═══ INFORMATION SHOWN
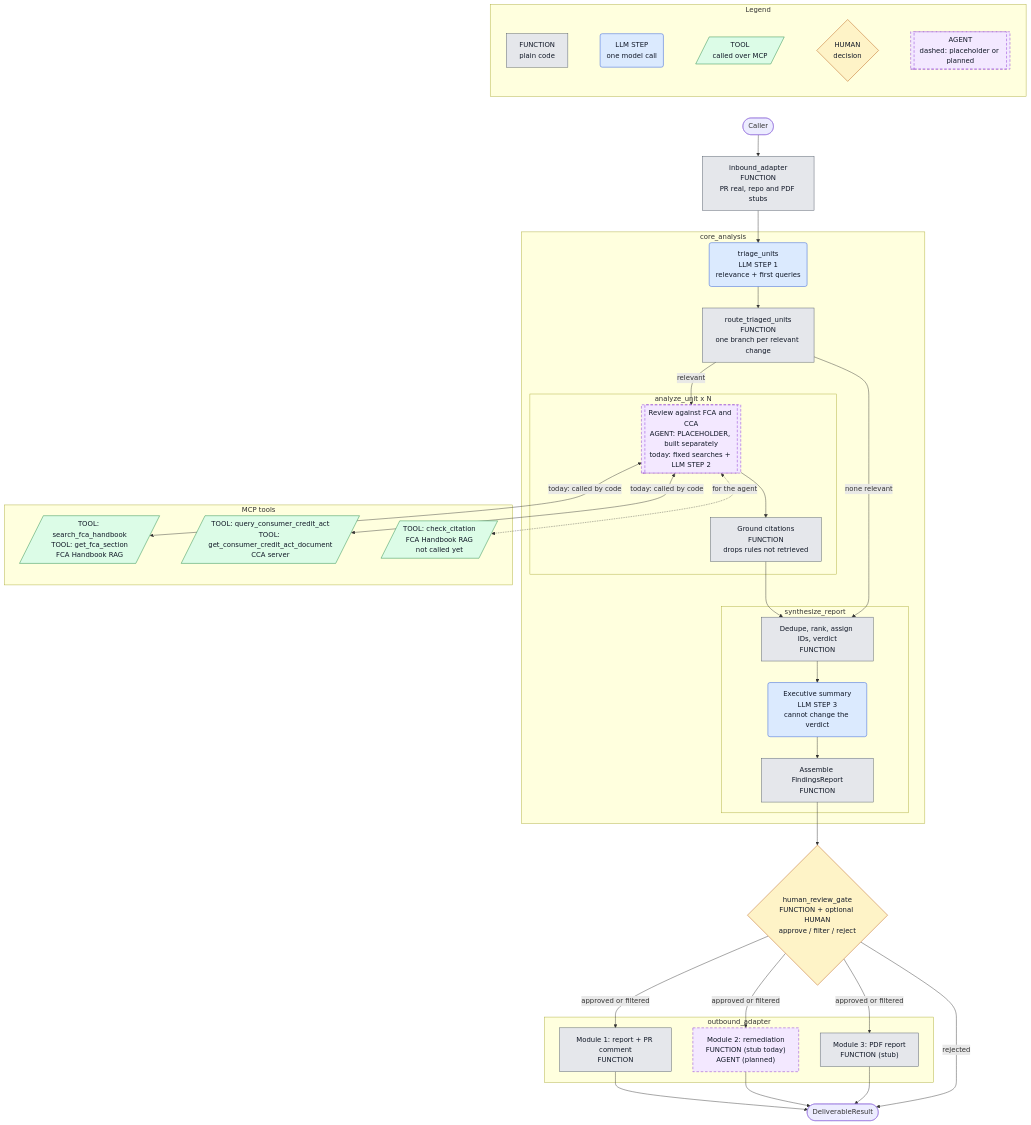
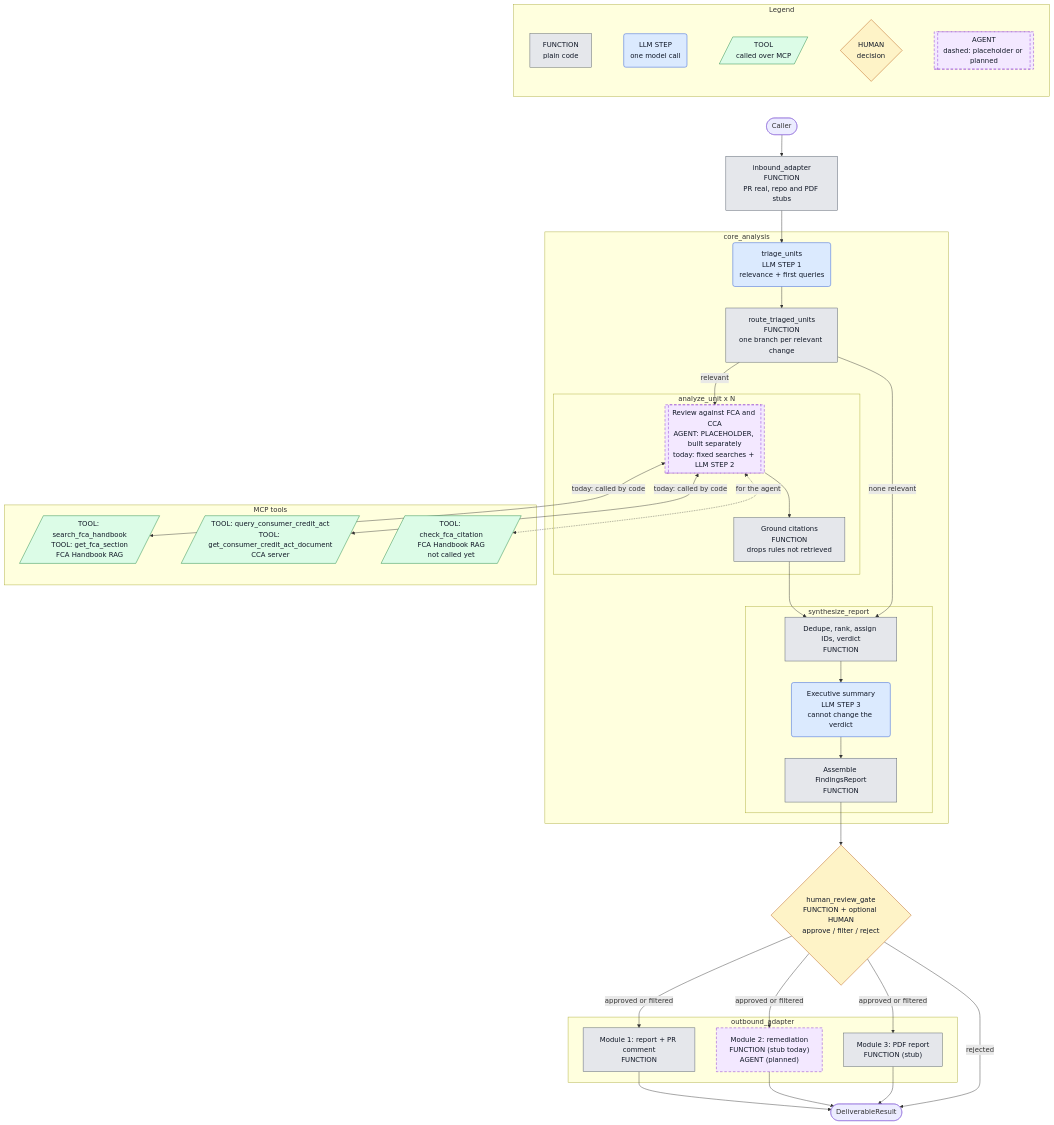
Before and after one commit to langchain-samples/fsi-hackathon-london-2026: the third of 3 diagrams in 04_fca_compliance_agent/ARCHITECTURE.md, drawn with Mermaid. The commit also changed other lines of this file and 18 other files, not shown here.

First line of the commit message:
feat: download the real FCA Handbook and Glossary, and rename the citation tool

````diff
--- a/04_fca_compliance_agent/ARCHITECTURE.md
+++ b/04_fca_compliance_agent/ARCHITECTURE.md
@@ -126,63 +126,63 @@
 ```mermaid
 flowchart TB
     subgraph LEGEND["Legend"]
         direction LR
         L1["FUNCTION<br/>plain code"] ~~~ L2("LLM STEP<br/>one model call") ~~~ L3[/"TOOL<br/>called over MCP"/] ~~~ L4{"HUMAN<br/>decision"} ~~~ L5[["AGENT<br/>dashed: placeholder or planned"]]
     end
     LEGEND ~~~ START
 
     START(["Caller"]) --> IN["inbound_adapter<br/>FUNCTION<br/>PR real, repo and PDF stubs"]
 
     subgraph CORE["core_analysis"]
         TRI("triage_units<br/>LLM STEP 1<br/>relevance + first queries")
         ROUTE["route_triaged_units<br/>FUNCTION<br/>one branch per relevant change"]
 
         subgraph ANALYZE["analyze_unit x N"]
             AGENT[["Review against FCA and CCA<br/>AGENT: PLACEHOLDER, built separately<br/>today: fixed searches + LLM STEP 2"]]
             CHECK["Ground citations<br/>FUNCTION<br/>drops rules not retrieved"]
         end
 
         subgraph SYNTH["synthesize_report"]
             RANK["Dedupe, rank, assign IDs, verdict<br/>FUNCTION"]
             SUM("Executive summary<br/>LLM STEP 3<br/>cannot change the verdict")
             REPORT["Assemble FindingsReport<br/>FUNCTION"]
         end
     end
 
     subgraph TOOLS["MCP tools"]
         FCA[/"TOOL: search_fca_handbook<br/>TOOL: get_fca_section<br/>FCA Handbook RAG"/]
         CCA[/"TOOL: query_consumer_credit_act<br/>TOOL: get_consumer_credit_act_document<br/>CCA server"/]
-        CIT[/"TOOL: check_citation<br/>FCA Handbook RAG<br/>not called yet"/]
+        CIT[/"TOOL: check_fca_citation<br/>FCA Handbook RAG<br/>not called yet"/]
     end
 
     GATE{"human_review_gate<br/>FUNCTION + optional HUMAN<br/>approve / filter / reject"}
 
     subgraph OUT["outbound_adapter"]
         OUTPR["Module 1: report + PR comment<br/>FUNCTION"]
         OUTREPO["Module 2: remediation<br/>FUNCTION (stub today)<br/>AGENT (planned)"]
         OUTPDF["Module 3: PDF report<br/>FUNCTION (stub)"]
     end
 
     DONE(["DeliverableResult"])
 
     IN --> TRI --> ROUTE
     ROUTE -->|"relevant"| AGENT
     ROUTE -->|"none relevant"| RANK
     AGENT <-->|"today: called by code"| FCA & CCA
     AGENT <-.->|"for the agent"| CIT
     AGENT --> CHECK --> RANK --> SUM --> REPORT --> GATE
     GATE -->|"approved or filtered"| OUTPR & OUTREPO & OUTPDF
     GATE -->|"rejected"| DONE
     OUTPR & OUTREPO & OUTPDF --> DONE
 
     classDef fn fill:#e5e7eb,stroke:#4b5563,color:#111827
     classDef llm fill:#dbeafe,stroke:#1d4ed8,color:#111827
     classDef tool fill:#dcfce7,stroke:#15803d,color:#111827
     classDef human fill:#fef3c7,stroke:#b45309,color:#111827
     classDef planned fill:#f3e8ff,stroke:#7e22ce,color:#111827,stroke-dasharray:6 4
     class IN,ROUTE,CHECK,RANK,REPORT,OUTPR,OUTPDF,L1 fn
     class TRI,SUM,L2 llm
     class FCA,CCA,CIT,L3 tool
     class GATE,L4 human
     class AGENT,OUTREPO,L5 planned
 ```
````
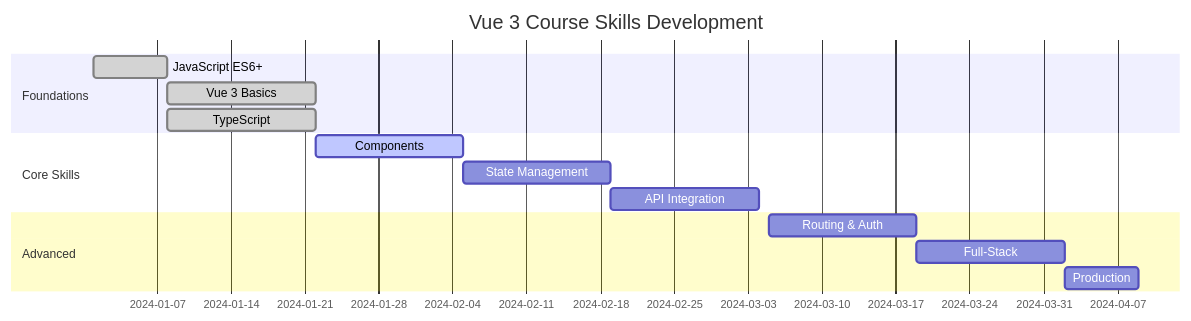
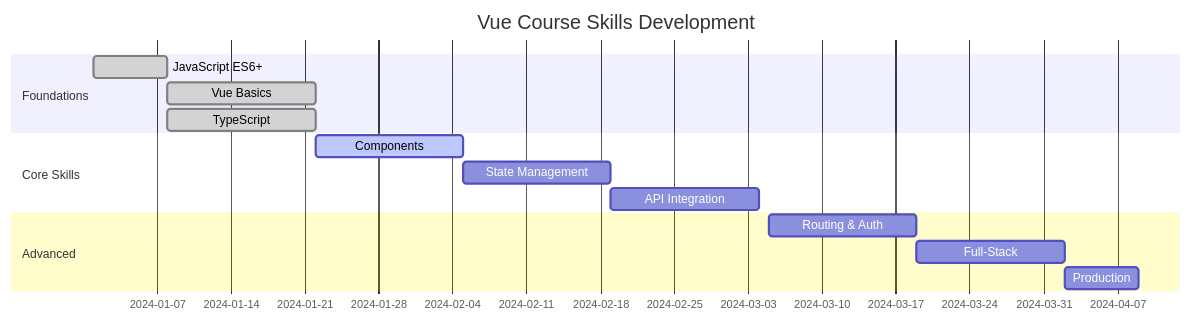
One commit to longndt/vue-course changed the second of 3 diagrams in diagrams/course-roadmap.md. Above: the diagram before and after it, drawn with Mermaid. The commit also changed other lines of this file and 88 other files, not shown here.

````diff
--- a/diagrams/course-roadmap.md
+++ b/diagrams/course-roadmap.md
@@ -73,19 +73,19 @@
 ```mermaid
 gantt
-    title Vue 3 Course Skills Development
+    title Vue Course Skills Development
     dateFormat  YYYY-MM-DD
     section Foundations
     JavaScript ES6+     :done, js, 2024-01-01, 1w
-    Vue 3 Basics        :done, vue, 2024-01-08, 2w
+    Vue Basics        :done, vue, 2024-01-08, 2w
     TypeScript          :done, ts, 2024-01-08, 2w
 
     section Core Skills
     Components          :active, comp, 2024-01-22, 2w
     State Management    :state, 2024-02-05, 2w
     API Integration     :api, 2024-02-19, 2w
 
     section Advanced
     Routing & Auth      :auth, 2024-03-05, 2w
     Full-Stack          :full, 2024-03-19, 2w
     Production          :prod, 2024-04-02, 1w
 ```
````
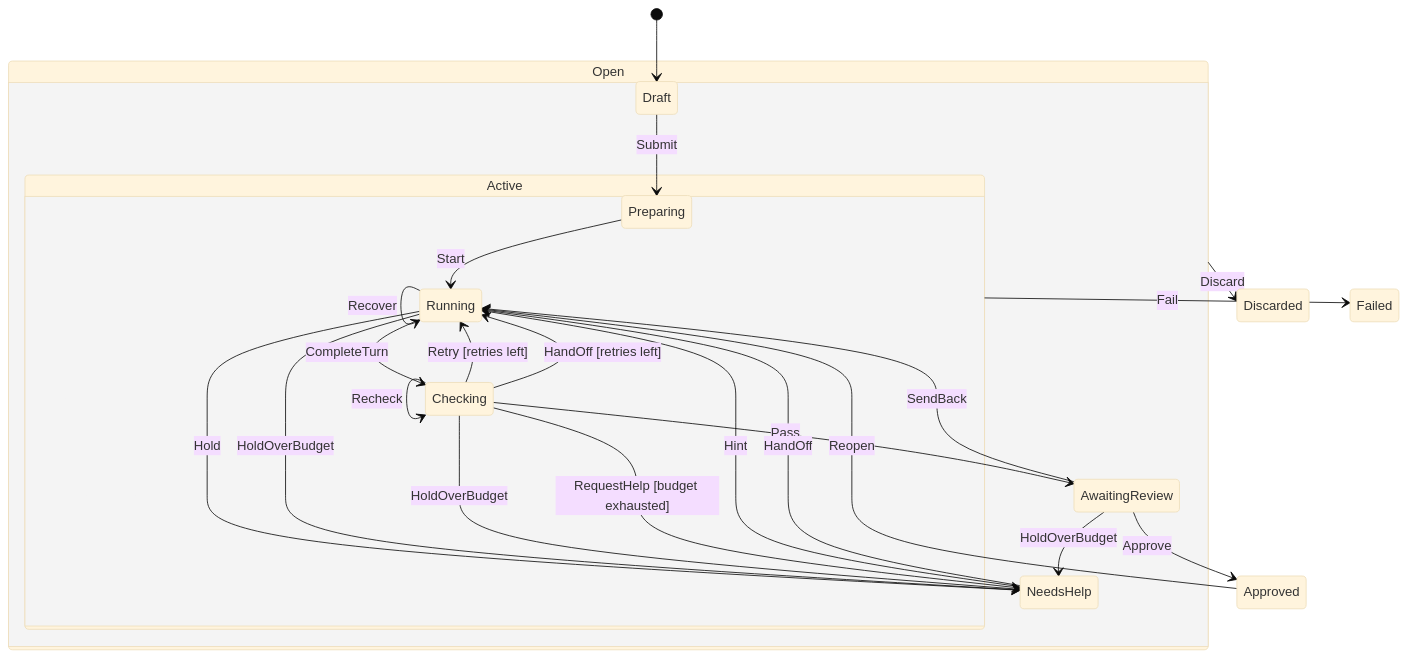
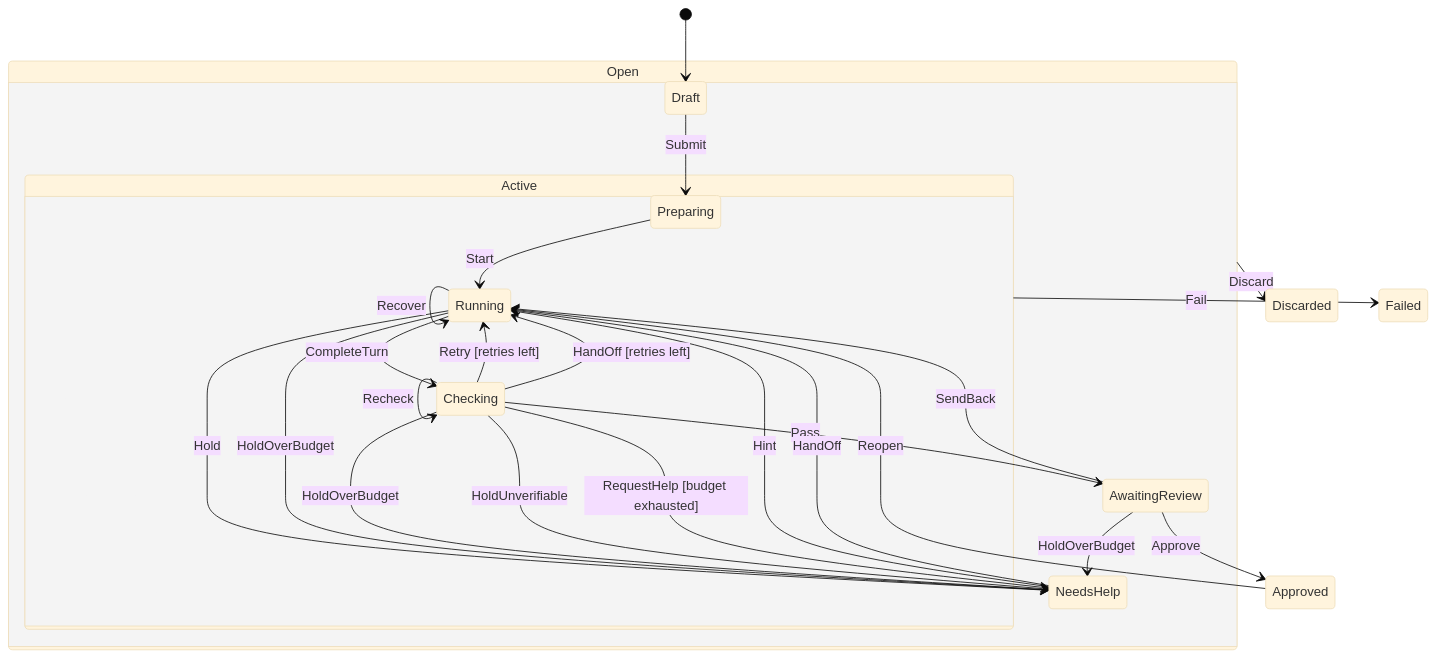
Before and after one commit to rick-dev-creator/avala: the diagram in docs/diagrams/job-lifecycle.md, drawn with Mermaid (base theme). The commit also changed 7 other files, not shown here.

Commit message:
Let a completion gate hold a checking job as InvalidChecks through its own trigger, and keep a gate verdict's hold when the verdict is stored

````diff
--- a/docs/diagrams/job-lifecycle.md
+++ b/docs/diagrams/job-lifecycle.md
@@ -5,35 +5,36 @@
 ```mermaid
 stateDiagram-v2
 	state Open {
 		Active
 		Draft
 		NeedsHelp
 		AwaitingReview
 	}
 	state Active {
 		Preparing
 		Running
 		Checking
 	}
 	Open --> Discarded : Discard
 	Active --> Failed : Fail
 	Draft --> Preparing : Submit
 	Preparing --> Running : Start
 	Running --> Checking : CompleteTurn
 	Running --> NeedsHelp : Hold
 	Running --> NeedsHelp : HoldOverBudget
 	Running --> Running : Recover
 	Checking --> Checking : Recheck
 	Checking --> AwaitingReview : Pass
 	Checking --> NeedsHelp : HoldOverBudget
+	Checking --> NeedsHelp : HoldUnverifiable
 	Checking --> Running : Retry [retries left]
 	Checking --> NeedsHelp : RequestHelp [budget exhausted]
 	Checking --> Running : HandOff [retries left]
 	NeedsHelp --> Running : Hint
 	NeedsHelp --> Running : HandOff
 	AwaitingReview --> Running : SendBack
 	AwaitingReview --> Approved : Approve
 	AwaitingReview --> NeedsHelp : HoldOverBudget
 	Approved --> Running : Reopen
 [*] --> Draft
 ```
````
══════
WORK TASK:
Return every entry word for word, leaving the pictures out.

ANSWER FOR THE TASK:
Before and after one commit to langchain-samples/fsi-hackathon-london-2026: the third of 3 diagrams in 04_fca_compliance_agent/ARCHITECTURE.md, drawn with Mermaid. The commit also changed other lines of this file and 18 other files, not shown here.

First line of the commit message:
feat: download the real FCA Handbook and Glossary, and rename the citation tool

````diff
--- a/04_fca_compliance_agent/ARCHITECTURE.md
+++ b/04_fca_compliance_agent/ARCHITECTURE.md
@@ -126,63 +126,63 @@
 ```mermaid
 flowchart TB
     subgraph LEGEND["Legend"]
         direction LR
         L1["FUNCTION<br/>plain code"] ~~~ L2("LLM STEP<br/>one model call") ~~~ L3[/"TOOL<br/>called over MCP"/] ~~~ L4{"HUMAN<br/>decision"} ~~~ L5[["AGENT<br/>dashed: placeholder or planned"]]
     end
     LEGEND ~~~ START
 
     START(["Caller"]) --> IN["inbound_adapter<br/>FUNCTION<br/>PR real, repo and PDF stubs"]
 
     subgraph CORE["core_analysis"]
         TRI("triage_units<br/>LLM STEP 1<br/>relevance + first queries")
         ROUTE["route_triaged_units<br/>FUNCTION<br/>one branch per relevant change"]
 
         subgraph ANALYZE["analyze_unit x N"]
             AGENT[["Review against FCA and CCA<br/>AGENT: PLACEHOLDER, built separately<br/>today: fixed searches + LLM STEP 2"]]
             CHECK["Ground citations<br/>FUNCTION<br/>drops rules not retrieved"]
         end
 
         subgraph SYNTH["synthesize_report"]
             RANK["Dedupe, rank, assign IDs, verdict<br/>FUNCTION"]
             SUM("Executive summary<br/>LLM STEP 3<br/>cannot change the verdict")
             REPORT["Assemble FindingsReport<br/>FUNCTION"]
         end
     end
 
     subgraph TOOLS["MCP tools"]
         FCA[/"TOOL: search_fca_handbook<br/>TOOL: get_fca_section<br/>FCA Handbook RAG"/]
         CCA[/"TOOL: query_consumer_credit_act<br/>TOOL: get_consumer_credit_act_document<br/>CCA server"/]
-        CIT[/"TOOL: check_citation<br/>FCA Handbook RAG<br/>not called yet"/]
+        CIT[/"TOOL: check_fca_citation<br/>FCA Handbook RAG<br/>not called yet"/]
     end
 
     GATE{"human_review_gate<br/>FUNCTION + optional HUMAN<br/>approve / filter / reject"}
 
     subgraph OUT["outbound_adapter"]
         OUTPR["Module 1: report + PR comment<br/>FUNCTION"]
         OUTREPO["Module 2: remediation<br/>FUNCTION (stub today)<br/>AGENT (planned)"]
         OUTPDF["Module 3: PDF report<br/>FUNCTION (stub)"]
     end
 
     DONE(["DeliverableResult"])
 
     IN --> TRI --> ROUTE
     ROUTE -->|"relevant"| AGENT
     ROUTE -->|"none relevant"| RANK
     AGENT <-->|"today: called by code"| FCA & CCA
     AGENT <-.->|"for the agent"| CIT
     AGENT --> CHECK --> RANK --> SUM --> REPORT --> GATE
     GATE -->|"approved or filtered"| OUTPR & OUTREPO & OUTPDF
     GATE -->|"rejected"| DONE
     OUTPR & OUTREPO & OUTPDF --> DONE
 
     classDef fn fill:#e5e7eb,stroke:#4b5563,color:#111827
     classDef llm fill:#dbeafe,stroke:#1d4ed8,color:#111827
     classDef tool fill:#dcfce7,stroke:#15803d,color:#111827
     classDef human fill:#fef3c7,stroke:#b45309,color:#111827
     classDef planned fill:#f3e8ff,stroke:#7e22ce,color:#111827,stroke-dasharray:6 4
     class IN,ROUTE,CHECK,RANK,REPORT,OUTPR,OUTPDF,L1 fn
     class TRI,SUM,L2 llm
     class FCA,CCA,CIT,L3 tool
     class GATE,L4 human
     class AGENT,OUTREPO,L5 planned
 ```
````
One commit to longndt/vue-course changed the second of 3 diagrams in diagrams/course-roadmap.md. Above: the diagram before and after it, drawn with Mermaid. The commit also changed other lines of this file and 88 other files, not shown here.

````diff
--- a/diagrams/course-roadmap.md
+++ b/diagrams/course-roadmap.md
@@ -73,19 +73,19 @@
 ```mermaid
 gantt
-    title Vue 3 Course Skills Development
+    title Vue Course Skills Development
     dateFormat  YYYY-MM-DD
     section Foundations
     JavaScript ES6+     :done, js, 2024-01-01, 1w
-    Vue 3 Basics        :done, vue, 2024-01-08, 2w
+    Vue Basics        :done, vue, 2024-01-08, 2w
     TypeScript          :done, ts, 2024-01-08, 2w
 
     section Core Skills
     Components          :active, comp, 2024-01-22, 2w
     State Management    :state, 2024-02-05, 2w
     API Integration     :api, 2024-02-19, 2w
 
     section Advanced
     Routing & Auth      :auth, 2024-03-05, 2w
     Full-Stack          :full, 2024-03-19, 2w
     Production          :prod, 2024-04-02, 1w
 ```
````
Before and after one commit to rick-dev-creator/avala: the diagram in docs/diagrams/job-lifecycle.md, drawn with Mermaid (base theme). The commit also changed 7 other files, not shown here.

Commit message:
Let a completion gate hold a checking job as InvalidChecks through its own trigger, and keep a gate verdict's hold when the verdict is stored

````diff
--- a/docs/diagrams/job-lifecycle.md
+++ b/docs/diagrams/job-lifecycle.md
@@ -5,35 +5,36 @@
 ```mermaid
 stateDiagram-v2
 	state Open {
 		Active
 		Draft
 		NeedsHelp
 		AwaitingReview
 	}
 	state Active {
 		Preparing
 		Running
 		Checking
 	}
 	Open --> Discarded : Discard
 	Active --> Failed : Fail
 	Draft --> Preparing : Submit
 	Preparing --> Running : Start
 	Running --> Checking : CompleteTurn
 	Running --> NeedsHelp : Hold
 	Running --> NeedsHelp : HoldOverBudget
 	Running --> Running : Recover
 	Checking --> Checking : Recheck
 	Checking --> AwaitingReview : Pass
 	Checking --> NeedsHelp : HoldOverBudget
+	Checking --> NeedsHelp : HoldUnverifiable
 	Checking --> Running : Retry [retries left]
 	Checking --> NeedsHelp : RequestHelp [budget exhausted]
 	Checking --> Running : HandOff [retries left]
 	NeedsHelp --> Running : Hint
 	NeedsHelp --> Running : HandOff
 	AwaitingReview --> Running : SendBack
 	AwaitingReview --> Approved : Approve
 	AwaitingReview --> NeedsHelp : HoldOverBudget
 	Approved --> Running : Reopen
 [*] --> Draft
 ```
````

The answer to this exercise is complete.